The document, a sort of early spreadsheet, consists of columns of preamble on the left, two central paragraphs of description, then valuations on the right.  The two paragraphs refer respectively to land at Priddy and West Harptree.  Only the Priddy paragraph is described below.

As was commonly the case with such documents, it is highly abbreviated, (a bit like mobile phone txts).  A transcription is appended here with  line breaks as in the original:-

FIRM unius pec Terr Dnical vocat

Cane land cont xvj acr, Cane Hyll

cont viij acr unius Claus voc vj

acr & iij Claus voc Cokk cont vj

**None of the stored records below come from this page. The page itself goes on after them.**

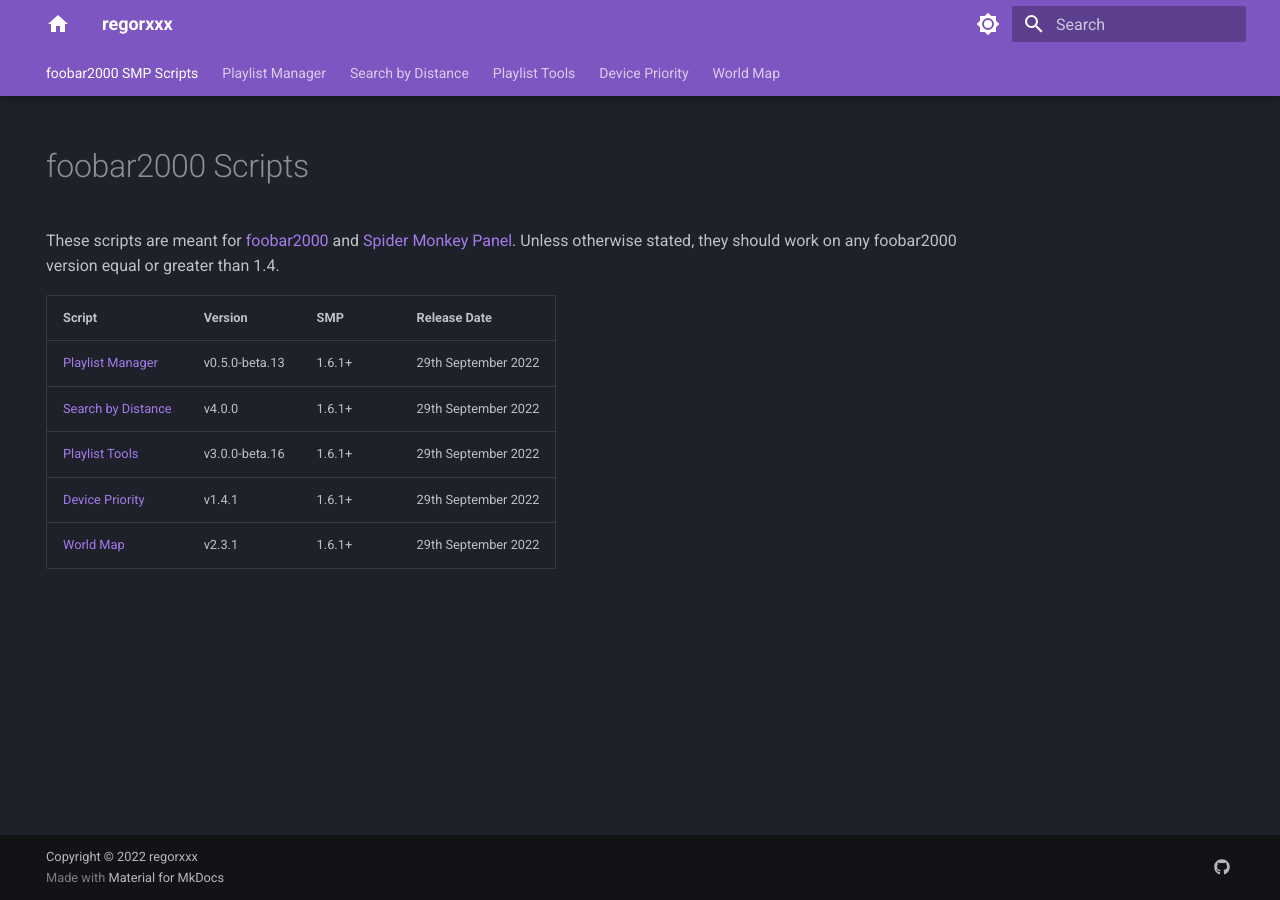
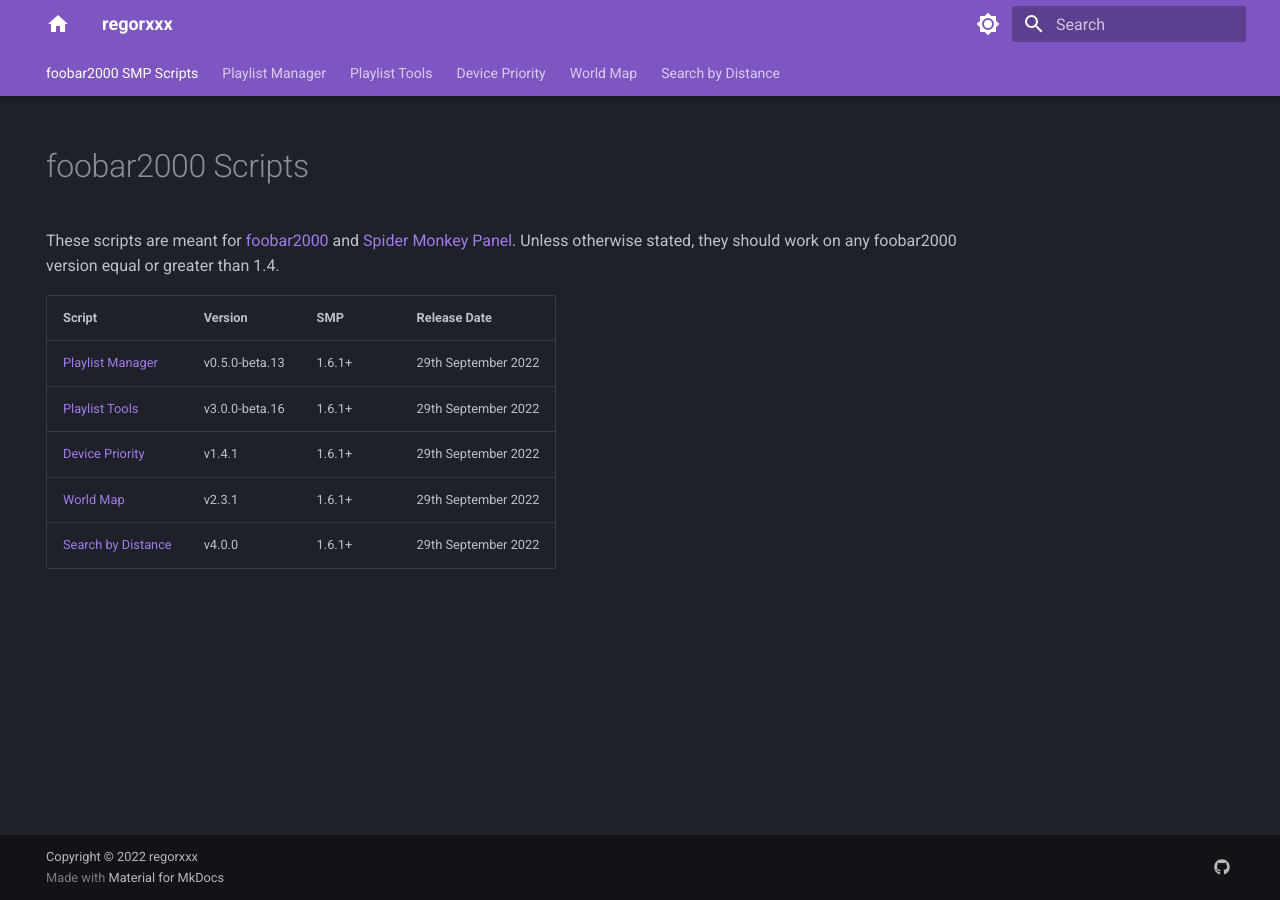
Before and after one commit to regorxxx/foobar2000-SMP.github.io, an MkDocs documentation site: the page built from docs/index.md, in a window 1280 px wide. Built offline with MkDocs 1.6.1 and Material for MkDocs 9.7.7, drawn with Linux system fonts in a browser that asks for light colours.

```diff
--- a/docs/index.md
+++ b/docs/index.md
@@ -10,7 +10,7 @@ Unless otherwise stated, they should work on any foobar2000 version equal or gre
 |Script|Version|SMP|Release Date|
 |:---|:---|:---|:---|
 |[Playlist Manager](scripts/playlist-manager-smp)|v0.5.0-beta.13|1.6.1+|29th September 2022|
-|[Search by Distance](scripts/search-by-distance-smp)|v4.0.0|1.6.1+|29th September 2022|
 |[Playlist Tools](scripts/playlist-tools-smp)|v3.0.0-beta.16|1.6.1+|29th September 2022|
 |[Device Priority](scripts/device-priority-smp)|v1.4.1|1.6.1+|29th September 2022|
 |[World Map](scripts/world-map-smp)|v2.3.1|1.6.1+|29th September 2022|
+|[Search by Distance](scripts/search-by-distance-smp)|v4.0.0|1.6.1+|29th September 2022|
--- a/mkdocs.yml
+++ b/mkdocs.yml
@@ -40,7 +40,7 @@ extra_css:
 nav:
   - foobar2000 SMP Scripts: index.md
   - Playlist Manager: scripts/playlist-manager-smp.md
-  - Search by Distance: scripts/search-by-distance-smp.md
   - Playlist Tools: scripts/playlist-tools-smp.md
   - Device Priority: scripts/device-priority-smp.md
   - World Map: scripts/world-map-smp.md
+  - Search by Distance: scripts/search-by-distance-smp.md
```
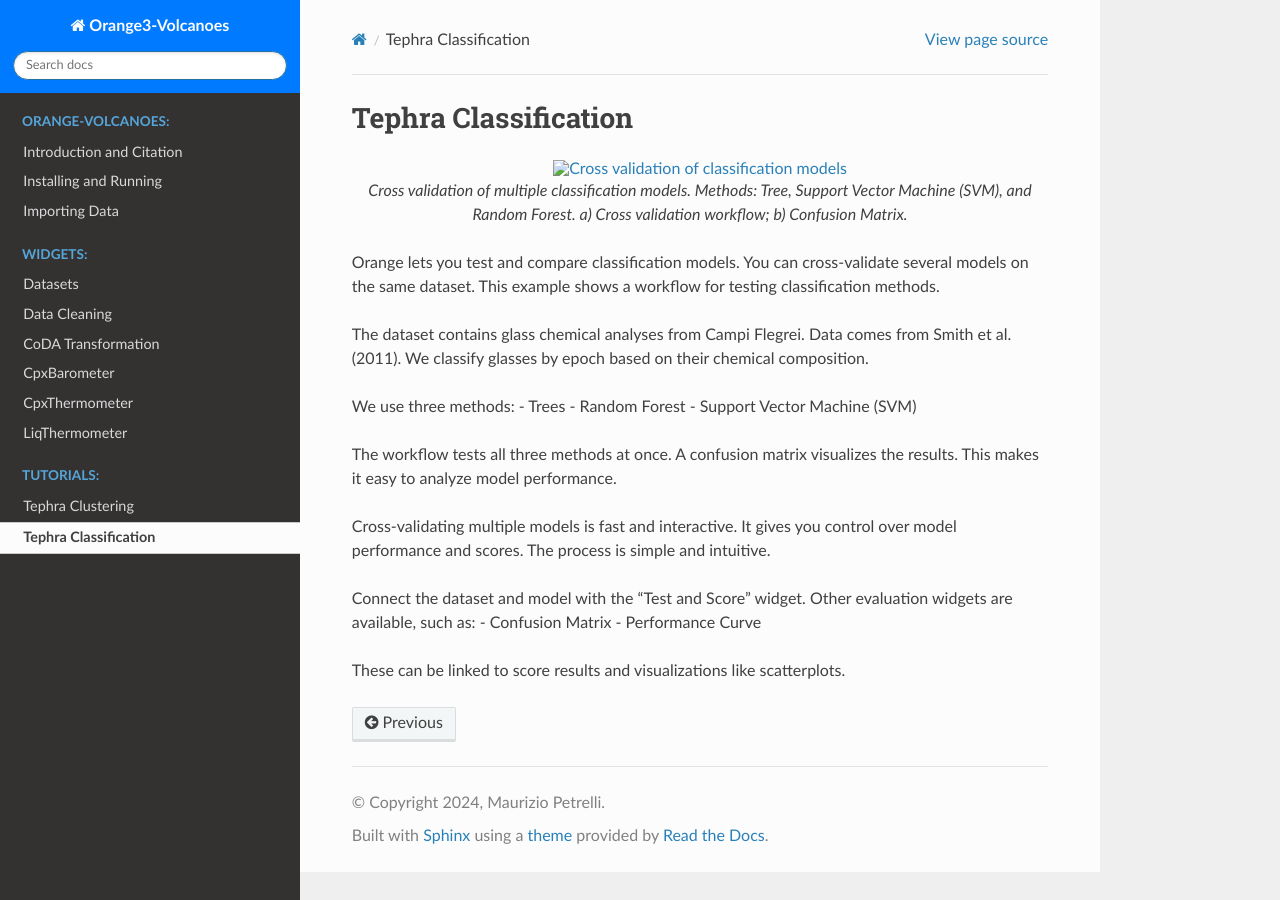
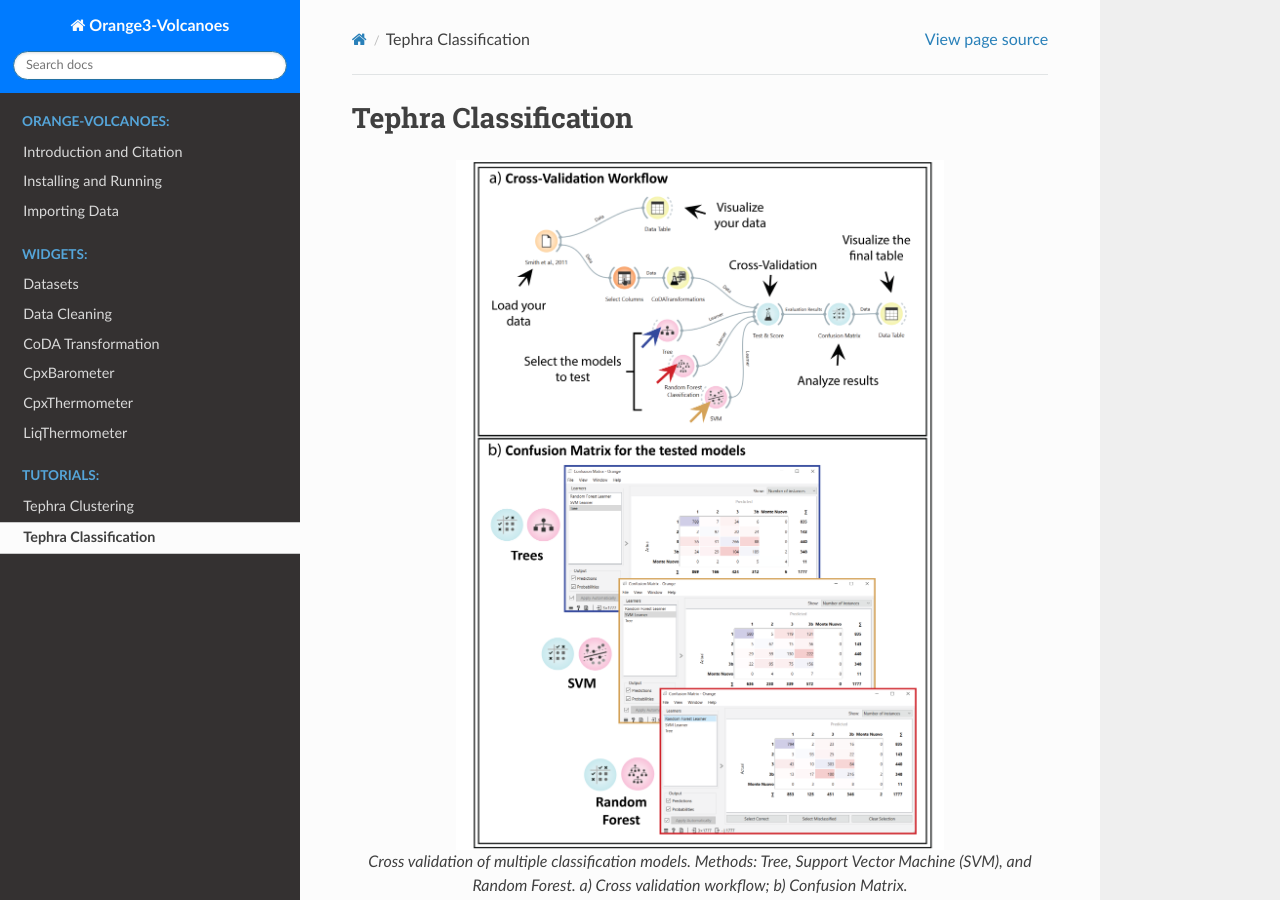
Before and after one commit to AIVolcanoLab/orange3-volcanoes, a Sphinx documentation site: the page built from docs/source/tephra_classification.rst, in a window 1280 px wide and 900 px high. Built offline with Sphinx 7.4.7 and the Read the Docs theme 3.1.0, drawn with Linux system fonts in a browser that asks for light colours.

Commit message:
doc updates

```diff
--- a/docs/source/tephra_classification.rst
+++ b/docs/source/tephra_classification.rst
@@ -2,7 +2,7 @@ Tephra Classification
 =====================
 
 
-.. figure:: f../images/fig_classification.png
+.. figure:: ../images/fig_classification.png
    :width: 70%
    :align: center
    :alt: Cross validation of classification models
```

acr, ac pasture ad CCC Oves ariet

sup Coiam de Menedipe, unacum decis

Garb ibm & arund quolibt alto anno,

cum alijs decimis Capell Sci laurenc

ibm ptim in tea Johis leng p annu, 

The suggested full text:-

FIRMA unius pecie Terre Domininicalis vocatur

Cane land continentis xvj acras, Cane Hyll

continentis viij acras unius Clause vocantur vj

acr & iij Clausarum vocantur Cokkes continentium vj

acras, ac pasture ad CCC Oves ariettas

super Communiam de Mendipe, unacum decimis

Garbarum ibiemm & arundinum quodlibet alterno anno,

cum alijs decimis Capelle Sancti laurencij

ibidem partim in tenura Johannis leng per annum,

 The translation, (complete with the preamble from the left columns and the valuation):-

County of Somerset

Lately of the Monastery of Brewtone in the aforesaid county.

Predie within the Parish of Westbury.

Is worth in,


THE FARM of one plot of demesne land called

Cane land, containing 16 acres, Cane Hylle,

containing eight acres, one close called Six

Acres & three closes called Cokkes containing six

acres, and pasture for 300 ewes

on the common land of Menedipe together with tythes

of sheaves and reeds there, each alternate year,

with the other tythes of the Chapel of St Lawrence

there, partly in the tenure of John Leng, yearly,


106 Shillings 8 pence 


In 1540, this could be expressed as an exact amount, one third of a pound was  EXACTLY six shillings and eight pence (6/8).  Today, it involves a recurring decimal which cannot be expressed so neatly so the best that we can say that the amount is just over:-

£5.33333333333333333333333333333333 ......

Such is progress.  

Tony Audsley 20 August 2009.